What story can you tell in a 100 words? Just 25 words? Two sentences? Six words? Together we'll explore some microwriting projects like The Race Card Project and Post Secret, and we'll write our own microfiction. People who are fluent writers will have a chance to experience the power of tiny writing, while people who are less confident in their writing will, I hope, find new power in their own words. Microfiction is a way to reconfigure the writing space, both inwardly and outwardly. Inwardly, each word of a story takes on more meaning. Outwardly, the small stories make room for more stories in the writing space. That means: more people telling their stories, and more opportunities for people to learn from each other's stories.
We'll start by exploring some microwriting projects together and sharing what we like. Next, we'll start writing and revising while also helping each other to revise. For participants who are teachers, I hope this micro-revision experience will give you new insight into making revision part of the writing process in your own classes. Then, if people are interested in a group publication, we can create a microfiction anthology to publish together as a Pressbook.
This shared reading-and-writing experience will be a chance to think critically about the accessibility of text as compared to other digital storytelling media. We will be able to look at different tools and platforms in terms of accessibility, sustainability, and global reach, and as we create a group project, we will be thinking about authorship, ownership, and licensing. Most of all: I hope everyone will learn to love the creative power of their own words and and to enjoy sharing their written voices with others.
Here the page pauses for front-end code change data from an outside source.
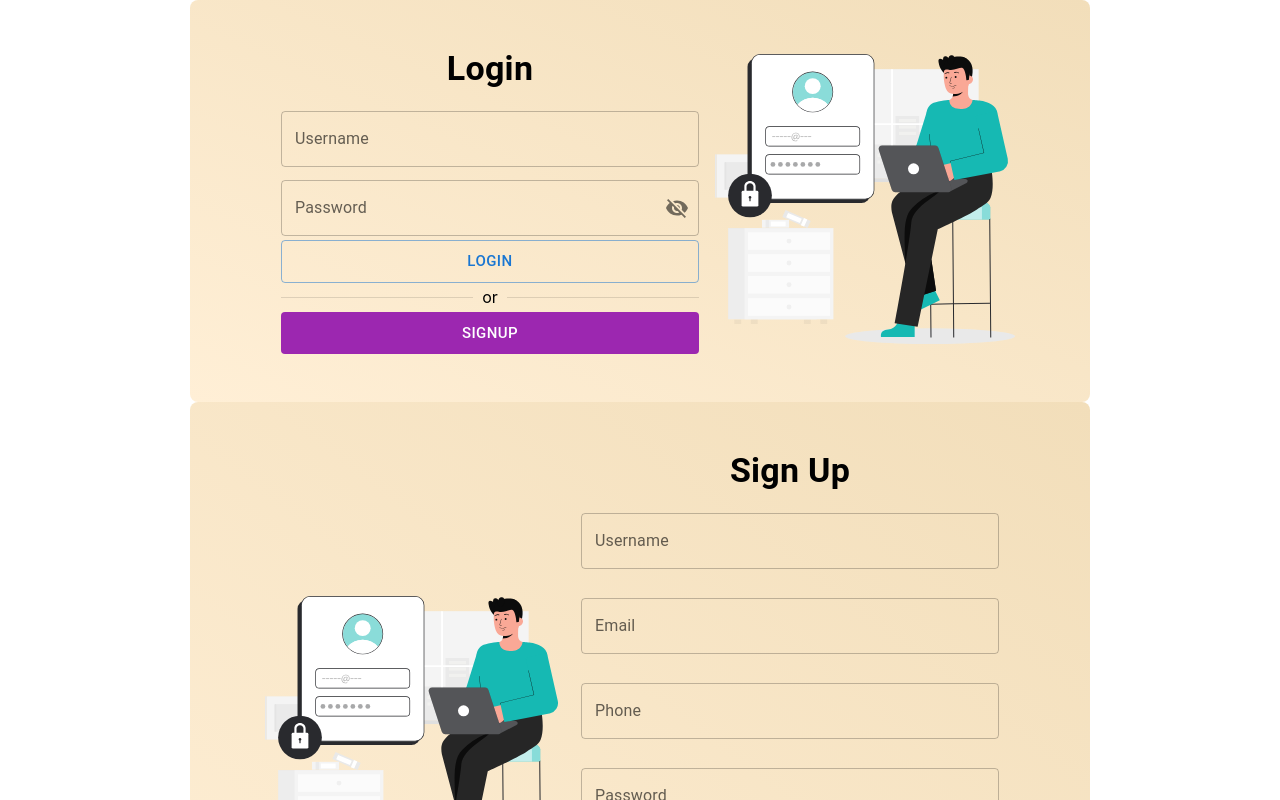
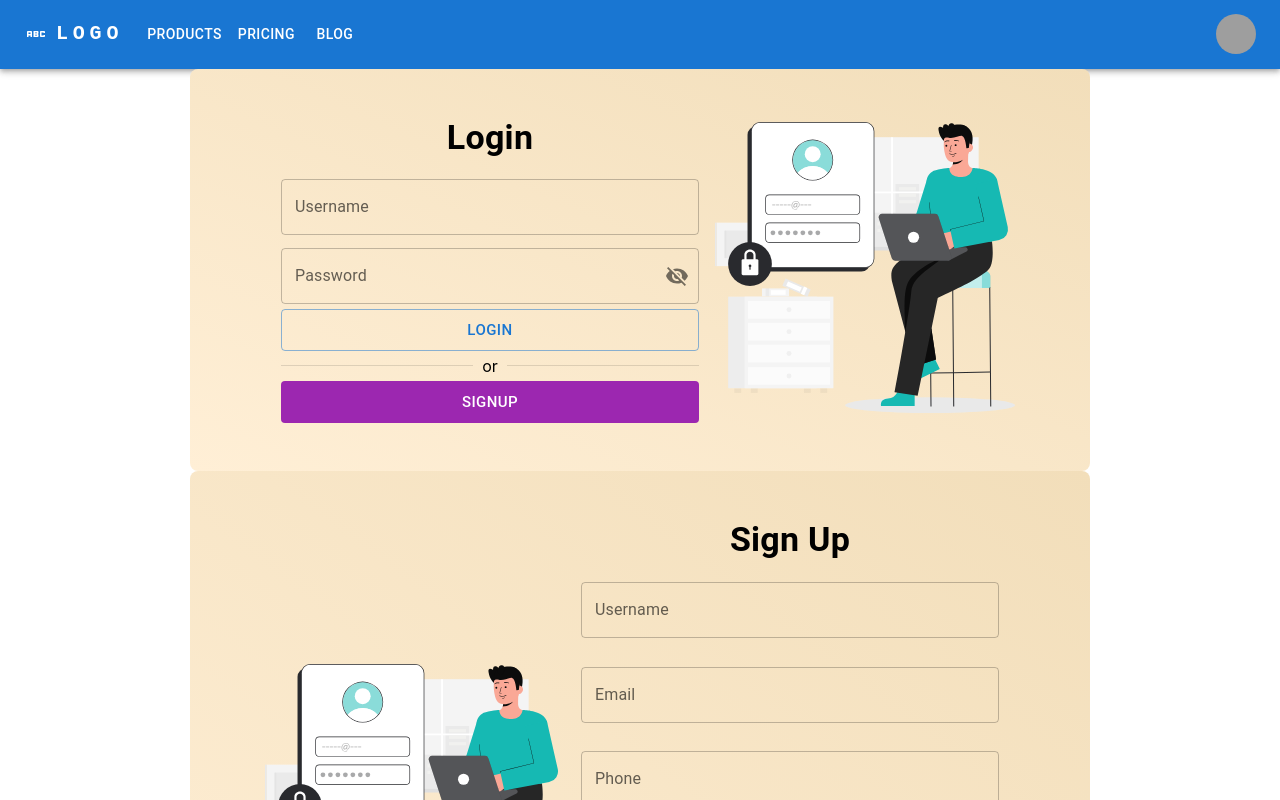
Before and after one commit to goutamprajapat/NotifyMe, a React (Create React App) app: page / in a window 1280 px wide. Shown: the top 800 px of the page. Built offline with nearby package versions, Linux system fonts and the light colour scheme; grey boxes are pictures that could not be loaded.

Commit message:
add Navbar In header.js

```diff
--- a/src/App.js
+++ b/src/App.js
@@ -1,12 +1,15 @@
 import "./App.css";
-import Login from "./components/Form/Login"
-import SignIn from "./components/Form/SignIn"
+import Header from "./components/Header/Header";
+import Login from "./components/Form/Login";
+import SignUp from "./components/Form/SignUp";
 const App = () => {
-   return <>
-   <Login/>
-   <SignIn/>
-
-   </>;
+   return (
+      <>
+      <Header/>
+         <Login />
+         <SignUp />
+      </>
+   );
 };
 
 export default App;
--- a/src/components/Form/SignIn.js
+++ b/src/components/Form/SignUp.js
@@ -8,7 +8,7 @@
    Grid,
 } from "@mui/material";
 import image from "../../Images/login.svg";
-const SignIn = () => {
+const SignUp = () => {
    return (
       <Grid
          Elevation
@@ -111,4 +111,4 @@
    );
 };
 
-export default SignIn;
+export default SignUp;
--- /dev/null
+++ b/src/components/Header/Header.js
@@ -0,0 +1,168 @@
+import * as React from "react";
+import {
+   AppBar,
+   Box,
+   Toolbar,
+   IconButton,
+   Typography,
+   Menu,
+   MenuItem,
+   Tooltip,
+   Button,
+   Avatar,
+   Container,
+} from "@mui/material";
+import { ViewDayOutlined, AbcOutlined } from "@mui/icons-material";
+
+const pages = ["Products", "Pricing", "Blog"];
+const settings = ["Profile", "Account", "Dashboard", "Logout"];
+
+const Header = () => {
+   const [anchorElNav, setAnchorElNav] = React.useState(null);
+   const [anchorElUser, setAnchorElUser] = React.useState(null);
+
+   const handleOpenNavMenu = (event) => {
+      setAnchorElNav(event.currentTarget);
+   };
+   const handleOpenUserMenu = (event) => {
+      setAnchorElUser(event.currentTarget);
+   };
+
+   const handleCloseNavMenu = () => {
+      setAnchorElNav(null);
+   };
+
+   const handleCloseUserMenu = () => {
+      setAnchorElUser(null);
+   };
+
+   return (
+      <AppBar position="static">
+         <Container maxWidth="xl">
+            <Toolbar disableGutters>
+               <AbcOutlined
+                  sx={{ display: { xs: "none", md: "flex" }, mr: 1 }}
+               />
+               <Typography
+                  variant="h6"
+                  noWrap
+                  component="a"
+                  href="/"
+                  sx={{
+                     mr: 2,
+                     display: { xs: "none", md: "flex" },
+                     fontFamily: "monospace",
+                     fontWeight: 700,
+                     letterSpacing: ".3rem",
+                     color: "inherit",
+                     textDecoration: "none",
+                  }}
+               >
+                  LOGO
+               </Typography>
+
+               <Box sx={{ flexGrow: 1, display: { xs: "flex", md: "none" } }}>
+                  <IconButton
+                     size="large"
+                     aria-label="account of current user"
+                     aria-controls="menu-appbar"
+                     aria-haspopup="true"
+                     onClick={handleOpenNavMenu}
+                     color="inherit"
+                  >
+                     <ViewDayOutlined />
+                  </IconButton>
+                  <Menu
+                     id="menu-appbar"
+                     anchorEl={anchorElNav}
+                     anchorOrigin={{
+                        vertical: "bottom",
+                        horizontal: "left",
+                     }}
+                     keepMounted
+                     transformOrigin={{
+                        vertical: "top",
+                        horizontal: "left",
+                     }}
+                     open={Boolean(anchorElNav)}
+                     onClose={handleCloseNavMenu}
+                     sx={{
+                        display: { xs: "block", md: "none" },
+                     }}
+                  >
+                     {pages.map((page) => (
+                        <MenuItem key={page} onClick={handleCloseNavMenu}>
+                           <Typography textAlign="center">{page}</Typography>
+                        </MenuItem>
+                     ))}
+                  </Menu>
+               </Box>
+               <AbcOutlined sx={{ display: { xs: "flex", md: "none" }, mr: 1 }} />
+               <Typography
+                  variant="h5"
+                  noWrap
+                  component="a"
+                  href=""
+                  sx={{
+                     mr: 2,
+                     display: { xs: "flex", md: "none" },
+                     flexGrow: 1,
+                     fontFamily: "monospace",
+                     fontWeight: 700,
+                     letterSpacing: ".3rem",
+                     color: "inherit",
+                     textDecoration: "none",
+                  }}
+               >
+                  LOGO
+               </Typography>
+               <Box sx={{ flexGrow: 1, display: { xs: "none", md: "flex" } }}>
+                  {pages.map((page) => (
+                     <Button
+                        key={page}
+                        onClick={handleCloseNavMenu}
+                        sx={{ my: 2, color: "white", display: "block" }}
+                     >
+                        {page}
+                     </Button>
+                  ))}
+               </Box>
+
+               <Box sx={{ flexGrow: 0 }}>
+                  <Tooltip title="Open settings">
+                     <IconButton onClick={handleOpenUserMenu} sx={{ p: 0 }}>
+                        <Avatar
+                           alt="Remy Sharp"
+                           src="/static/images/avatar/2.jpg"
+                        />
+                     </IconButton>
+                  </Tooltip>
+                  <Menu
+                     sx={{ mt: "45px" }}
+                     id="menu-appbar"
+                     anchorEl={anchorElUser}
+                     anchorOrigin={{
+                        vertical: "top",
+                        horizontal: "right",
+                     }}
+                     keepMounted
+                     transformOrigin={{
+                        vertical: "top",
+                        horizontal: "right",
+                     }}
+                     open={Boolean(anchorElUser)}
+                     onClose={handleCloseUserMenu}
+                  >
+                     {settings.map((setting) => (
+                        <MenuItem key={setting} onClick={handleCloseUserMenu}>
+                           <Typography textAlign="center">{setting}</Typography>
+                        </MenuItem>
+                     ))}
+                  </Menu>
+               </Box>
+            </Toolbar>
+         </Container>
+      </AppBar>
+   );
+};
+export default Header;
```
Also changed, not shown: src/Images/AppBarLogo.png (added).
- Gerol Petruzella, "The Cruellest Month"
- The Race Card Project
- NPR: "'Hint Fiction' Celebrates The (Extremely) Short Story"
- NPR: "Tell Your Life Story In Exactly Six Words"